39 patients with myeloma kidney were monitored at the University Hospital Birmingham and the Mayo Clinic, Rochester in the United States of America as part of this research. They each received a combination treatment of direct removal of FLCs and chemotherapy in an attempt to determine whether there is a target threshold by which FLCs should be reduced to facilitate renal recovery.
Dr Hutchison explains:
“The management of patients with multiple myeloma and renal failure is rapidly changing. This research shows that the relationship between reduction in FLC concentrations and renal recovery is a linear one; there is no absolute threshold by which FLCs must be reduced, however FLC reduction at day 21 was the most significant predictor of renal recovery and chances of survival are significantly improved if there is early recovery of renal function.
“To enable 80 per cent of the population to recover renal function, a reduction of 60 per cent in FLCs was required by day 21 and the odds of recovery for patients with a reduction greater than 50 per cent was more than seven fold that for patients with a reduction less than 50 per cent, with the risk of death nearly three times lower in those with recovered renal function.”

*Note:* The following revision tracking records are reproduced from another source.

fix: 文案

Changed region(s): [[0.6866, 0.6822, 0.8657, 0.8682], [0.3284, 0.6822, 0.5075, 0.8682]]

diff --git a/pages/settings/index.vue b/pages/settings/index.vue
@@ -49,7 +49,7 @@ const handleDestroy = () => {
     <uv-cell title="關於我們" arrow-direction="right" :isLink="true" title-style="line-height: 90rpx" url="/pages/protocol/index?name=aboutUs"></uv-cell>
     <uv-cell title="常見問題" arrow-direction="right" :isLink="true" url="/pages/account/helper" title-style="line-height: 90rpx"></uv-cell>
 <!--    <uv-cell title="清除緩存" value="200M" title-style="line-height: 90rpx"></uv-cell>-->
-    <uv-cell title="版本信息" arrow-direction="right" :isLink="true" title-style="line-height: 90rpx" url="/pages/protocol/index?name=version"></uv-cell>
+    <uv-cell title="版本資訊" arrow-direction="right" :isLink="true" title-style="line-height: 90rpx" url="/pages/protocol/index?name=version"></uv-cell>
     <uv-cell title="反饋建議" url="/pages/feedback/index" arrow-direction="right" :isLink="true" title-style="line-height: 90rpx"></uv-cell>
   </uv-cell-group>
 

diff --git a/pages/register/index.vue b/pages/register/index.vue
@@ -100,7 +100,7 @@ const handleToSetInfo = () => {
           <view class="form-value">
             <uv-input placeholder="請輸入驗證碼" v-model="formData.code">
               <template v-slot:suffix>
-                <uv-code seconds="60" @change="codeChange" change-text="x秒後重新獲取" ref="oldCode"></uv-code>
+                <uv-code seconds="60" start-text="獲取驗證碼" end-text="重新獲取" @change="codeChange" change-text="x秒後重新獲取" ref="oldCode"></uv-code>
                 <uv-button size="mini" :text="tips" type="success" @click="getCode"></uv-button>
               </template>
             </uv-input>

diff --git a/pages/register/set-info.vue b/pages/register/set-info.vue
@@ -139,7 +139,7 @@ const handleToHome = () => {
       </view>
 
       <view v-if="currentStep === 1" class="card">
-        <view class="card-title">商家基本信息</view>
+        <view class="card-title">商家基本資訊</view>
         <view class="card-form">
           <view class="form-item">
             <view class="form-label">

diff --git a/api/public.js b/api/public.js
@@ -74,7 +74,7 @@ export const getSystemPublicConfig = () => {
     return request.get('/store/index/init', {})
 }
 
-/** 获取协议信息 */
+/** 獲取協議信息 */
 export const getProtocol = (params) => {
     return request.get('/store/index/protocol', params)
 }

This research was partly supported by a grant from the British Renal Society and determines early reduction of FLCs as critical to patient survival. Novel chemotherapy agents, such as bortezomib, were identified as favourable treatments because they have an earlier and greater rate of myeloma response.
For more information, please contact Dr Colin Hutchison via 0121 472 1311 or [email protected].
Notes to Newsdesks
For further media information, please contact Amy Cory, University of Birmingham Press Office via 0121 414 6029 or [email protected].